WHAT THE TASK REQUIRES: Lines containing the string "iloc": how many are there below? Answer with the number only.

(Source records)
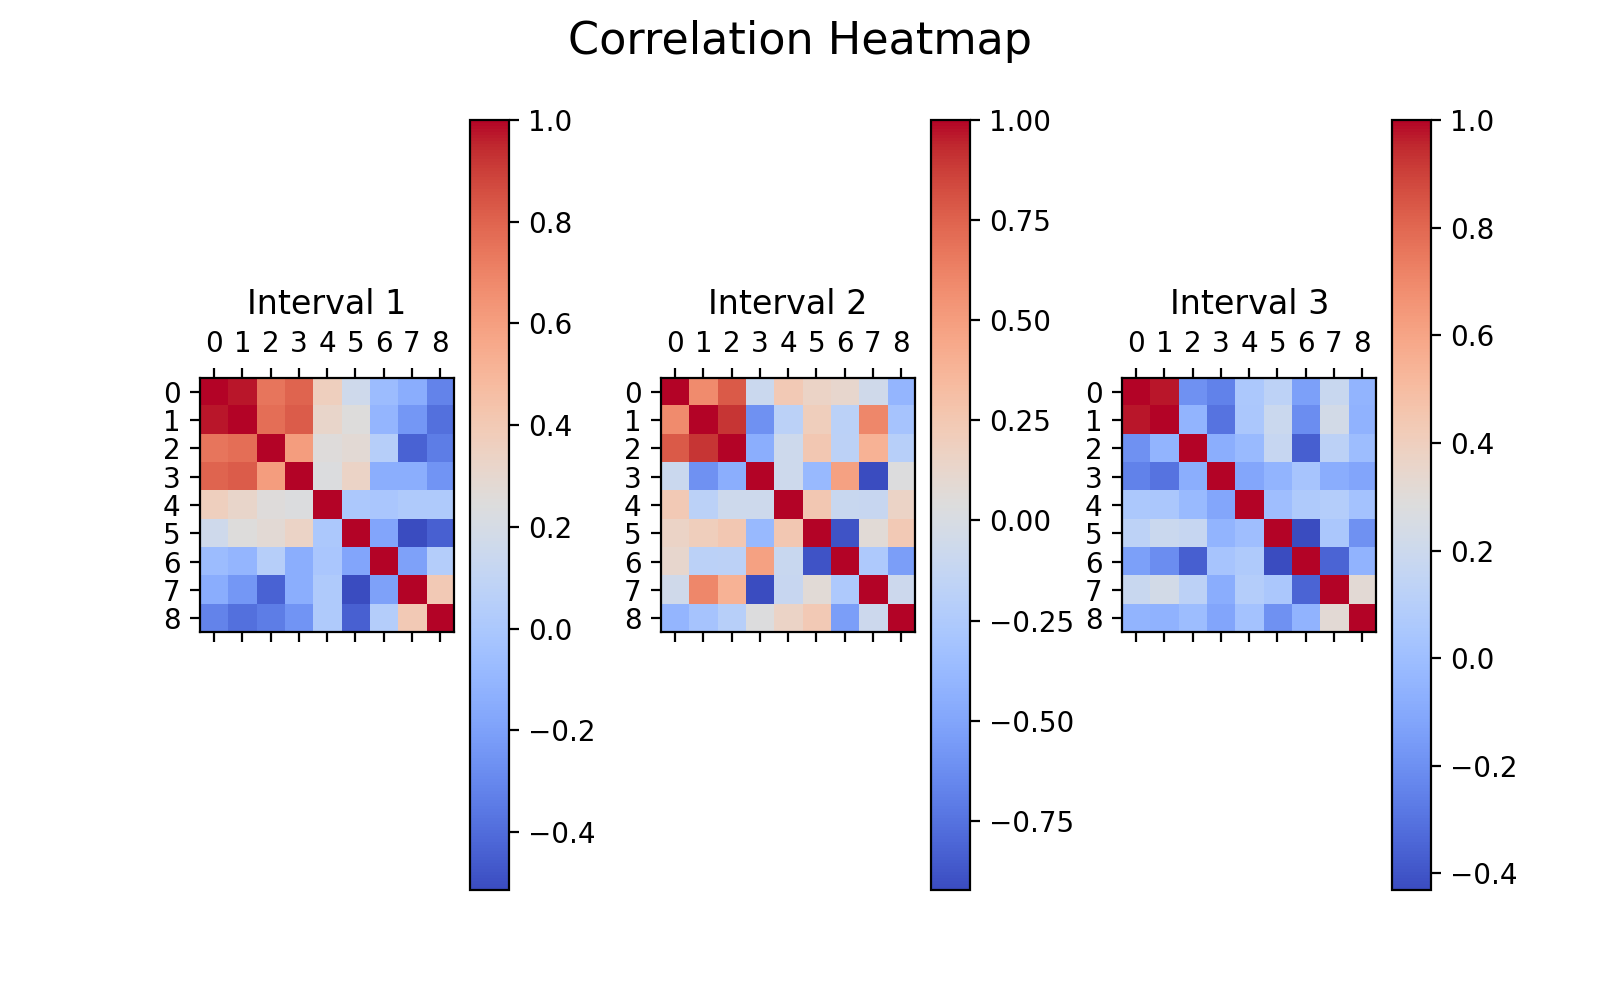
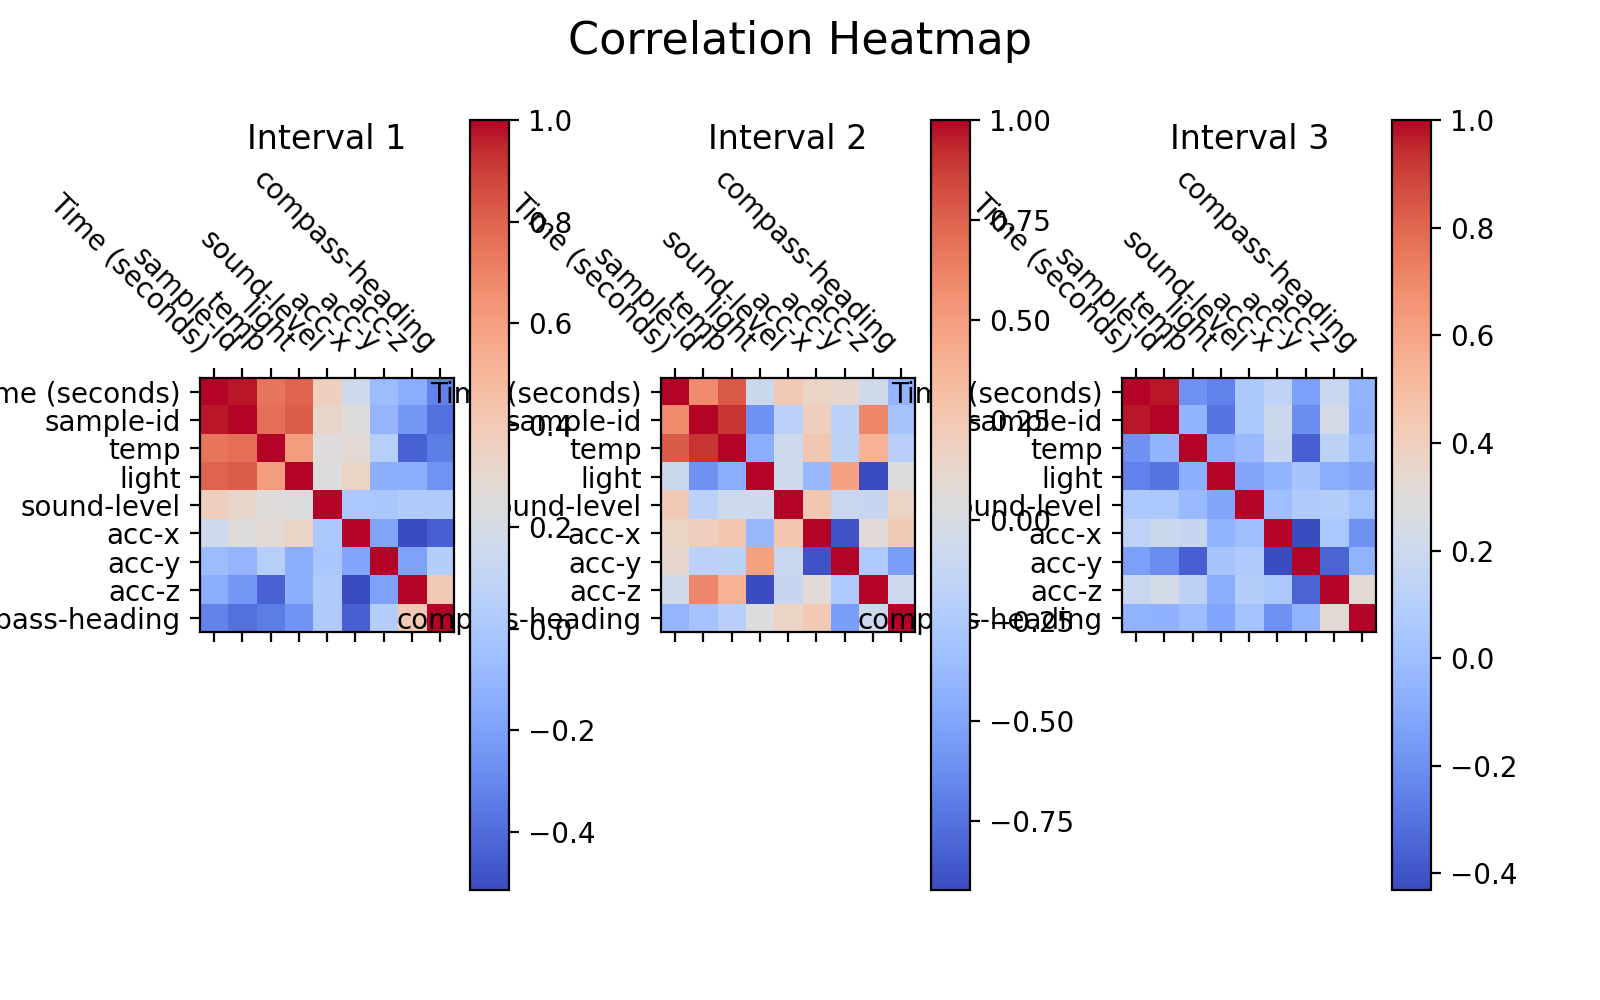
added correlation labels

diff --git a/main.py b/main.py
@@ -11,7 +11,6 @@ def get_data() -> pd.DataFrame:
     # Now I can group the data by measurement and return the grouped object to make the plots
     data_by_interval = dataframe.groupby('interval')
     # Get the number of intervals by counting the number of groups
-    print(data_by_interval.ngroups)
     return data_by_interval
 
 data_by_interval = get_data()
@@ -22,8 +21,6 @@ third_interval = data_by_interval.get_group(3)
 # Make a list of intervals
 list_of_intervals = [first_interval, second_interval, third_interval]
 
-print(plt.style.available)
-
 def all_data(list_of_intervals: list):
     plt.style.use('fivethirtyeight')
     for interval in list_of_intervals:
@@ -33,14 +30,13 @@ def all_data(list_of_intervals: list):
         plt.xlabel('Sample ID')
         plt.ylabel('Values')
         plt.legend(interval.loc[:, ~interval.columns.isin(['Time (seconds)', 'sample-id'])])
-        plt.get_current_fig_manager().window.state('zoomed')
+        # plt.get_current_fig_manager().window.state('zoomed') # Only works on Windows
         plt.savefig('charts/plot_alldata{}.png'.format(interval['interval'].iloc[0]), dpi=200)
         plt.show()
     
 def historic_temperature(list_of_intervals: list):
     # Convert the seconds to minutes to make the plot more readable
     plt.style.use('fivethirtyeight')
-
     plt.scatter(list_of_intervals[0]['Time (seconds)']/60, list_of_intervals[0]['temp'], color='pink', edgecolor='black')
     plt.scatter(list_of_intervals[1]['Time (seconds)']/60, list_of_intervals[1]['temp'], color='orange', edgecolor='black')
     plt.scatter(list_of_intervals[2]['Time (seconds)']/60, list_of_intervals[2]['temp'], color='green', edgecolor='black')
@@ -52,7 +48,7 @@ def historic_temperature(list_of_intervals: list):
     plt.xticks(np.arange(0, 240, 15))
     plt.legend(['Interval 1', 'Interval 2', 'Interval 3'])
     plt.grid(True)
-    plt.get_current_fig_manager().window.state('zoomed')
+    # plt.get_current_fig_manager().window.state('zoomed') # Only works on Windows
     plt.savefig('charts/scatter_temperature.png', bbox_inches ="tight", dpi=200)
     plt.show()
     
@@ -80,8 +76,8 @@ def historic_light(list_of_intervals: list):
     axs[1].set_ylabel('Light level (lux)')
     fig.suptitle('Light level', fontsize=16)
     plt.xlabel('Nº of measurements')
-    plt.get_current_fig_manager().window.state('zoomed')
     plt.subplots_adjust(hspace=0.55)
+    # plt.get_current_fig_manager().window.state('zoomed') # Only works on Windows
     plt.savefig('charts/barh_light.png', bbox_inches ="tight", dpi=200)
     plt.show()
      
@@ -101,7 +97,7 @@ def historic_sound(list_of_intervals: list):
     axs[1].set_xlabel('Sound level (dB)')
     axs[0].set_ylabel('Nº of measurements')
     fig.suptitle('Sound level', fontsize=16)
-    plt.get_current_fig_manager().window.state('zoomed')
+    # plt.get_current_fig_manager().window.state('zoomed') # Only works on Windows
     plt.savefig('charts/hist_sound_level.png', bbox_inches ="tight", dpi=200)
     plt.show()
     
@@ -125,25 +121,25 @@ def historic_acceleration(list_of_intervals: list):
         min_y = interval['sample-id'][interval['acc-y'].idxmin()]
         min_z = interval['sample-id'][interval['acc-z'].idxmin()]
         # Annotate the values
-        axs[i].annotate(f'Max: {interval['acc-x'].max()}', xy=(max_x, interval['acc-x'].max()), xytext=(max_x, interval['acc-x'].max() + 750),
+        axs[i].annotate('Max: {}'.format(interval['acc-x'].max()), xy=(max_x, interval['acc-x'].max()), xytext=(max_x, interval['acc-x'].max() + 750),
                         arrowprops=dict(facecolor='black', arrowstyle='simple'))
-        axs[i].annotate(f'Max: {interval['acc-y'].max()}', xy=(max_y, interval['acc-y'].max()), xytext=(max_y, interval['acc-y'].max() + 750),
+        axs[i].annotate('Max: {}'.format(interval['acc-y'].max()), xy=(max_y, interval['acc-y'].max()), xytext=(max_y, interval['acc-y'].max() + 750),
                         arrowprops=dict(facecolor='black', arrowstyle='simple'))
-        axs[i].annotate(f'Max: {interval['acc-z'].max()}', xy=(max_z, interval['acc-z'].max()), xytext=(max_z, interval['acc-z'].max() + 750),
+        axs[i].annotate('Max: {}'.format(interval['acc-z'].max()), xy=(max_z, interval['acc-z'].max()), xytext=(max_z, interval['acc-z'].max() + 750),
                         arrowprops=dict(facecolor='black', arrowstyle='simple'))
-        axs[i].annotate(f'Min: {interval['acc-x'].min()}', xy=(min_x, interval['acc-x'].min()), xytext=(min_x, interval['acc-x'].min() - 750),
+        axs[i].annotate('Min: {}'.format(interval['acc-x'].min()), xy=(min_x, interval['acc-x'].min()), xytext=(min_x, interval['acc-x'].min() - 750),
                         arrowprops=dict(facecolor='black', arrowstyle='simple'))
-        axs[i].annotate(f'Min: {interval['acc-y'].min()}', xy=(min_y, interval['acc-y'].min()), xytext=(min_y, interval['acc-y'].min() - 750),
+        axs[i].annotate('Min: {}'.format(interval['acc-y'].min()), xy=(min_y, interval['acc-y'].min()), xytext=(min_y, interval['acc-y'].min() - 750),
                         arrowprops=dict(facecolor='black', arrowstyle='simple'))
-        axs[i].annotate(f'Min: {interval['acc-z'].min()}', xy=(min_z, interval['acc-z'].min()), xytext=(min_z, interval['acc-z'].min() - 750),
+        axs[i].annotate('Min: {}'.format(interval['acc-z'].min()), xy=(min_z, interval['acc-z'].min()), xytext=(min_z, interval['acc-z'].min() - 750),
                         arrowprops=dict(facecolor='black', arrowstyle='simple'))
     
     plt.legend()
     axs[1].set_ylabel('Acceleration (mg)')
     plt.xlabel('Nº of measurements')
     fig.suptitle('Acceleration or deceleration', fontsize=16)
-    plt.get_current_fig_manager().window.state('zoomed')
     plt.subplots_adjust(hspace=0.55)
+    # plt.get_current_fig_manager().window.state('zoomed') # Only works on Windows
     plt.savefig('charts/plot_accel.png', bbox_inches ="tight", dpi=200)
     plt.show()
         
@@ -168,7 +164,7 @@ def historic_compass_heading(list_of_intervals: list):
         axs[i].add_artist(centre_circle)
     
     fig.suptitle('Compass heading')
-    plt.get_current_fig_manager().window.state('zoomed')
+    # plt.get_current_fig_manager().window.state('zoomed') # Only works on Windows
     plt.savefig('charts/pie_compass_heading.png', dpi=200)
     plt.show()
     
@@ -180,12 +176,20 @@ def correlations(list_of_intervals: list):
         # We need to exclude the last row and column for getting rid of the blank space
         corr_matrix = corr_matrix.iloc[:-1, :-1]  
         im = axs[i].matshow(corr_matrix, cmap='coolwarm')
-        cb = plt.colorbar(im, ax=axs[i])
+        fig.colorbar(im, ax=axs[i]) 
+        # Set the ticks of the x and y axis as the column names
+        axs[i].set_xticks(np.arange(len(corr_matrix.columns)), labels=corr_matrix.columns)
+        axs[i].set_yticks(np.arange(len(corr_matrix.columns)), labels=corr_matrix.columns)
         axs[i].set_title('Interval {}'.format(interval['interval'].iloc[0]))
+
+    axs[0].set_xticklabels(axs[0].get_xticklabels(), rotation=-45, ha='right')
+    axs[1].set_xticklabels(axs[1].get_xticklabels(), rotation=-45, ha='right')
+    axs[2].set_xticklabels(axs[2].get_xticklabels(), rotation=-45, ha='right')
+
 
     fig.suptitle('Correlation Heatmap', fontsize=16)
     plt.subplots_adjust(wspace=0.45)
-    plt.get_current_fig_manager().window.state('zoomed')
+    # plt.get_current_fig_manager().window.state('zoomed') # Only works on Windows
     plt.savefig('charts/correlation_heatmap.png', dpi=200)
     plt.show()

ANSWER FOR THE TASK: 3